Vomiting; constipation; diarrhea; green or clay-colored stools, bowel discharges sour or fetid; appearance of curds in the bowel discharges; loss of flesh; irritability; moaning cry; capricious appetite; feverishness; symptoms of worms.
Disorders of digestion constitute a very large share of the causes of illness in children. A careful study of the causes of death among children shows that derangement of digestion of various kinds, either directly or indirectly, are the cause of by far the greater share of deaths occurring in the first years of life. Vomiting is the most common symptom of indigestion. When the matters vomited are very sour, the child is suffering with acidity of the stomach, which may be the result of overeating or of the use of sugar or starchy food. Green, offensive bowel discharges indicate decomposition of the contents of the intestines in consequence of imperfect digestion. The green discharges are generally preceded by discharges in which lumps of curd are seen, indicting that digestion is imperfectly performed. After awhile, an irritation of the intestinal canal arises from the contact of hard, undigested curds which should have been digested in the stomach, and the discharges become more offensive in character, and are likely to contain considerable mucus from catarrh of the bowels. Clay-colored stools indicate an inactive condition of the liver, or an obstruction of the bile ducts, probably in consequence of the extension of the intestinal catarrh into the bile ducts. When the stools continue greenish, sour or fetid, sometimes the child shows marked symptoms of wasting, becoming thin and wrinkled,-the countenance wearing an old look,-weak, peevish and restless. In many cases, convulsions come on in consequence of the weakened state of the child, in one of which the child dies. In other cases, the child dies from exhaustion. When vomiting is the principal symptom, the difficulty seems to increase until the little sufferer is unable to retain anything upon the stomach.
The principal causes of derangement of the digestion in children are improper food, too frequent feeding, overfeeding, the use of nursing-bottles which have not been properly cleansed. For directions with reference to feeding, see section on "Feeding and Care of Infants." Mental excitement, as care, anxiety, and particularly anger on the part of the mother, is a frequent cause of indigestion in nursing infants.
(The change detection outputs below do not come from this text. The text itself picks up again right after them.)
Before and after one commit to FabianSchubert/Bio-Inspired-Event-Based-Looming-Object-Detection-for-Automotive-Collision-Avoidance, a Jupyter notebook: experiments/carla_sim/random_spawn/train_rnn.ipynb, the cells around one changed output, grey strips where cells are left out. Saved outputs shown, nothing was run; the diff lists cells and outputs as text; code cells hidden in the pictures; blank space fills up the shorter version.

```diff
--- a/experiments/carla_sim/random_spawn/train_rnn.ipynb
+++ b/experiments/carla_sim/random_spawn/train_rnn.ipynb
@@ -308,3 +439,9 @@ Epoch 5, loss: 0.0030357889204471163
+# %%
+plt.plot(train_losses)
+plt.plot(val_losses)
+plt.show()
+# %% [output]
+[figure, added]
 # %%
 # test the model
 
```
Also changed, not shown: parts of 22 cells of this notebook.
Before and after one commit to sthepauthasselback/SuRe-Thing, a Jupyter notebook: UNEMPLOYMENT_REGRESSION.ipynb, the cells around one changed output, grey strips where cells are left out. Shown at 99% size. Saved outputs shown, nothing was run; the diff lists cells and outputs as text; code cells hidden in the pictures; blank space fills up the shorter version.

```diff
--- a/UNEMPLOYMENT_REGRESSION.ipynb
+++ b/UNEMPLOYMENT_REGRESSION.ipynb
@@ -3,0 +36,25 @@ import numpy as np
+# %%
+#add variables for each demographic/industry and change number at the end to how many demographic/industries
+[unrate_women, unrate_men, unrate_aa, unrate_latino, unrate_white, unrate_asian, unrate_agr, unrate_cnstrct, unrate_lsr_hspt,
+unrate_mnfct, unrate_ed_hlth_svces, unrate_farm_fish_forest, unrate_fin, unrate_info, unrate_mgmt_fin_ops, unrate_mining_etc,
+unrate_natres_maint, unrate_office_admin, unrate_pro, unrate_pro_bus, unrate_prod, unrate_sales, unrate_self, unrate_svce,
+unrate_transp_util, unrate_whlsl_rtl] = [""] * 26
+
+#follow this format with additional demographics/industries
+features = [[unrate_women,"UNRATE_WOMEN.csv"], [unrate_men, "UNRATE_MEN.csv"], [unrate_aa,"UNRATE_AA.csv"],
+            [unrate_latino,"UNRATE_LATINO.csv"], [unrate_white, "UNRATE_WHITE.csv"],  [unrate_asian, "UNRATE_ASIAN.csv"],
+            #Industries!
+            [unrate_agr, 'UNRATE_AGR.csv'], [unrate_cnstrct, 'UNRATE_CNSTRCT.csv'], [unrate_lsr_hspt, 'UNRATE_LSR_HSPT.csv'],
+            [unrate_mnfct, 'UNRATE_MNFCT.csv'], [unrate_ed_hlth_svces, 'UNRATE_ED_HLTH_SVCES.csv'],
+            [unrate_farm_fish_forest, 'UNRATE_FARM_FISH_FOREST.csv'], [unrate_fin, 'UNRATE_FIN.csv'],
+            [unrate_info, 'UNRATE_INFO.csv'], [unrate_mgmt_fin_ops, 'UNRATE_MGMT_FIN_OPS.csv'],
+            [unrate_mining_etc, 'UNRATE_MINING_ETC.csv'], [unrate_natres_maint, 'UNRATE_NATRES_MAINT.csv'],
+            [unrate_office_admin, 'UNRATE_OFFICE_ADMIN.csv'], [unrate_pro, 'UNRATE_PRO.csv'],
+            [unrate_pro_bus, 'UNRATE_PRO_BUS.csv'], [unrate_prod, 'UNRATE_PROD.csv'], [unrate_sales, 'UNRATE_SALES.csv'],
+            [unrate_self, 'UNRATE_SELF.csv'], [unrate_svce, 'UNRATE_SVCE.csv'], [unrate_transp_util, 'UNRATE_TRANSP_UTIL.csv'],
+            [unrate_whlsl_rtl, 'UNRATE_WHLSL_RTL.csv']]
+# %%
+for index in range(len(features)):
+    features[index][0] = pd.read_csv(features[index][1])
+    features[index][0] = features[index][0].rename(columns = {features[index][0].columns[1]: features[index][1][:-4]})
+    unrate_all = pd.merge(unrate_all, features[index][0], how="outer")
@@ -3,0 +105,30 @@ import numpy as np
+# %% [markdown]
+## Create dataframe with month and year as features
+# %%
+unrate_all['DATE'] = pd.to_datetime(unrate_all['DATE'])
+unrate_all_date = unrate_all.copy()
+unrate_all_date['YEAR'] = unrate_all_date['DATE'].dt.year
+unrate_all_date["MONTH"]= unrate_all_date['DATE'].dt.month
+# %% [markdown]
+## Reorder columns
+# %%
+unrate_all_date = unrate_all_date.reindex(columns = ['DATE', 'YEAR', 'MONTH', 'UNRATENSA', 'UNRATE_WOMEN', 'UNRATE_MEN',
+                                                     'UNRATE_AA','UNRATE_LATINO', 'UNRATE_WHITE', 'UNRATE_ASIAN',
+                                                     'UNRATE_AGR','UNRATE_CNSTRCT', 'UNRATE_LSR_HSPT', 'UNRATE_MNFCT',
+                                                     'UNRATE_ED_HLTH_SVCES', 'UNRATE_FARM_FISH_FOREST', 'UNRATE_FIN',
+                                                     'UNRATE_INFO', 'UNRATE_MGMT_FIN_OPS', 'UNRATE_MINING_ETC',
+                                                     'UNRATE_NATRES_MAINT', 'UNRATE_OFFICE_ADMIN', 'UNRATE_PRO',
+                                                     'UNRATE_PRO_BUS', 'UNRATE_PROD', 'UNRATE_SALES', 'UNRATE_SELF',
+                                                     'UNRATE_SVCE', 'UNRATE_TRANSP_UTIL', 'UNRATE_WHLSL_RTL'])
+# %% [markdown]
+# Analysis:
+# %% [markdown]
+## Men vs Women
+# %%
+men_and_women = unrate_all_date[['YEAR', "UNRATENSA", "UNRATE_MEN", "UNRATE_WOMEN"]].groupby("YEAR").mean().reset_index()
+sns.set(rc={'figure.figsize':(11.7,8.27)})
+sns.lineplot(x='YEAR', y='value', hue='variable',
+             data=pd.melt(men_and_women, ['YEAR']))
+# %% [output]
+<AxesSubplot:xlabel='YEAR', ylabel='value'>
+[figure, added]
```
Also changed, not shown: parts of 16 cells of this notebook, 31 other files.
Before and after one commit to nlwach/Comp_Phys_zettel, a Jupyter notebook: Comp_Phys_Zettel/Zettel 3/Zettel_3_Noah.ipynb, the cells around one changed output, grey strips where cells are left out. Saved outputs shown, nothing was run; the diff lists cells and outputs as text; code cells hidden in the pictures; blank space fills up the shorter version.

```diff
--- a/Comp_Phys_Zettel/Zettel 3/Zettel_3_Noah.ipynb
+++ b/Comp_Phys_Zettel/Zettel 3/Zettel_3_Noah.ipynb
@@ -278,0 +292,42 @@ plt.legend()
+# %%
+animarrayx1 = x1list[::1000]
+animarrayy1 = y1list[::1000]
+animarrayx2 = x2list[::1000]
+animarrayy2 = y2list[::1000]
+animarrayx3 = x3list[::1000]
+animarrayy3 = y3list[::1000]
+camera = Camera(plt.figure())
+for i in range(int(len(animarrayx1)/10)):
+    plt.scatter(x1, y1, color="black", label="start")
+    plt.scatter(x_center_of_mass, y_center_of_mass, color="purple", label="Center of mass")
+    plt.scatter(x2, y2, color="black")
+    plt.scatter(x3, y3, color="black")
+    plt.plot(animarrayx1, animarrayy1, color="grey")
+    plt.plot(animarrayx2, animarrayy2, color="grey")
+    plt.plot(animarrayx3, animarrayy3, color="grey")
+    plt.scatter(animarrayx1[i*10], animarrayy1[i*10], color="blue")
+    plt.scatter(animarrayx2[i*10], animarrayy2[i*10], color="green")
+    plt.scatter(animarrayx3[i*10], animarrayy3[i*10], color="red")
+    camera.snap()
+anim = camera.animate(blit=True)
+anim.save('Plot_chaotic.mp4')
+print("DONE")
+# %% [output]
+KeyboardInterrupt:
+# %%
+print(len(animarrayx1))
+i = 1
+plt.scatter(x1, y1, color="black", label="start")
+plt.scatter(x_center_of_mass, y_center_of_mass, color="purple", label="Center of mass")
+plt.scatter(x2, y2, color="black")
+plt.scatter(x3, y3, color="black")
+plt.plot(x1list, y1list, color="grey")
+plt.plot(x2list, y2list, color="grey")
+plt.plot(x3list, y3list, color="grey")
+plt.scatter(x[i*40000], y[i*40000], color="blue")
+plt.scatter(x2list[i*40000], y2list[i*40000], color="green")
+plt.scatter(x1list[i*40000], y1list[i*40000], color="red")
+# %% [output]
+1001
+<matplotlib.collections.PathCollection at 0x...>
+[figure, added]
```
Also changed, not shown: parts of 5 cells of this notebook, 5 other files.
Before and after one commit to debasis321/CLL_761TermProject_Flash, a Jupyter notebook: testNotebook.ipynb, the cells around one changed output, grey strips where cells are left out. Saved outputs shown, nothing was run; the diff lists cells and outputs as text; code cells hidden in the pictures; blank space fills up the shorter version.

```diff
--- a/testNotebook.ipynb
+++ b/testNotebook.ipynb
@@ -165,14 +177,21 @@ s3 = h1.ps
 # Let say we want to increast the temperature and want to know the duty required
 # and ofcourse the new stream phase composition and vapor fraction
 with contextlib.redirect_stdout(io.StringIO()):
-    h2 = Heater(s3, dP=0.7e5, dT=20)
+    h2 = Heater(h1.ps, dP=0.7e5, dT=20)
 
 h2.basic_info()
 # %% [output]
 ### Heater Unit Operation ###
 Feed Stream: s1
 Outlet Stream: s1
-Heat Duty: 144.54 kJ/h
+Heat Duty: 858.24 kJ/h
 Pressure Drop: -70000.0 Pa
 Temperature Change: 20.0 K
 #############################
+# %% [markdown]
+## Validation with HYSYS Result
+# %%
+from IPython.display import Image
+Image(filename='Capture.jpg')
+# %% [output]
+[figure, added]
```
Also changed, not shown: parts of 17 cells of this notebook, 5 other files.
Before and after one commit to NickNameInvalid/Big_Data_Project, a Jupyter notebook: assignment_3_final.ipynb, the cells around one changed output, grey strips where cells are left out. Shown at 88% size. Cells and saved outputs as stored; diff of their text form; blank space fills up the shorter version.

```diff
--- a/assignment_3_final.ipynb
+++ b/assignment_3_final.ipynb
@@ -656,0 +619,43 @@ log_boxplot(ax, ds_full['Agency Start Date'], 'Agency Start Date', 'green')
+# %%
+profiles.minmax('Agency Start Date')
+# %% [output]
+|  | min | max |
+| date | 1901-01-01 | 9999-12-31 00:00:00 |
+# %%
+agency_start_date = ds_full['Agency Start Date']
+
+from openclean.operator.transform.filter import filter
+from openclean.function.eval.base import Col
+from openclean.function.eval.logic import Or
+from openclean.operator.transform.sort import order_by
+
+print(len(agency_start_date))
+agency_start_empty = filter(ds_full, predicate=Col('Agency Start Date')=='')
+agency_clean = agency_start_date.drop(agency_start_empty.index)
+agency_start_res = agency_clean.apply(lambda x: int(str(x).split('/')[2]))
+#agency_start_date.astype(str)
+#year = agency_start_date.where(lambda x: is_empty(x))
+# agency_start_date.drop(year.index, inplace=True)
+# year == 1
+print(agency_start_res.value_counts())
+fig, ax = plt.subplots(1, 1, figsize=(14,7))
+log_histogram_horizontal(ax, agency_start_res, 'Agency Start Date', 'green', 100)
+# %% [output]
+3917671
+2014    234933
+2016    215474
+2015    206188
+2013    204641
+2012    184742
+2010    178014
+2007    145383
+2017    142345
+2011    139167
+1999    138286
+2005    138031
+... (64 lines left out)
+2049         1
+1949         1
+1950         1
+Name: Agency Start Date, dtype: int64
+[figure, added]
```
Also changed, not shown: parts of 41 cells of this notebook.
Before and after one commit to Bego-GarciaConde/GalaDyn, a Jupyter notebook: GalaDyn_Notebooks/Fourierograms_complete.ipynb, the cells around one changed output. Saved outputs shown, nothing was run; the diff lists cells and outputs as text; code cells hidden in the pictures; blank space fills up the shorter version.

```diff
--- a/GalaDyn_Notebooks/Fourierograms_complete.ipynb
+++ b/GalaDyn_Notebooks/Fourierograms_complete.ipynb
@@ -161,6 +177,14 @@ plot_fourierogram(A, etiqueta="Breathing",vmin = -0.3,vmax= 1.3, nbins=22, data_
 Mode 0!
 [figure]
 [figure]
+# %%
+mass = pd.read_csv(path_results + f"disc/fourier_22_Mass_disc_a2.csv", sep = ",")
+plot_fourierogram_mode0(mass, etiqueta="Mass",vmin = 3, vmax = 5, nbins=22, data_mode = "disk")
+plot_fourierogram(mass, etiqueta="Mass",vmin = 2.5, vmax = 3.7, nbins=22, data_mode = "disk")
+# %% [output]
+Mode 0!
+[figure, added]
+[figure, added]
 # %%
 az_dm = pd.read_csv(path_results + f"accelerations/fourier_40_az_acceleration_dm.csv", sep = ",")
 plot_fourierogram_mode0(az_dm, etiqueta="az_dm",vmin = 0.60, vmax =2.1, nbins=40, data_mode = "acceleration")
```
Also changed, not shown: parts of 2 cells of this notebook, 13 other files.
Menstruation, pregnancy, sexual excesses, also exert a pernicious influence upon the infant through the milk. The ill health of the mother is a frequent cause of laying the foundation, during the nursing period, of constitutional weakness in the child, as well as occasioning immediate disorders of nutrition. The practice that many mothers indulge in, of feeding the child every time it cries, is a most pernicious one, but we will not dwell upon this point, as it has been fully considered elsewhere. Nursing-bottles, especially those with long tubes, are responsible annually for a large number of deaths among children. It is so difficult to keep bottles perfectly clean, as milk rapidly undergoes decomposition when warm, that probably the nursing-bottle is not free from danger in one case out of twenty in which it is used. A slight degree of sourness in a bottle or tube will communicate fermentation to the fresh milk taken by the child, so that the food will very soon sour and decompose in the stomach, producing all the results of indigestion or dyspepsia. The use of milk from unhealthy cows, from farrow cows, or that which has been allowed to slightly "change" before using, is very sure to disturb the sensitive digestive organs of the infant.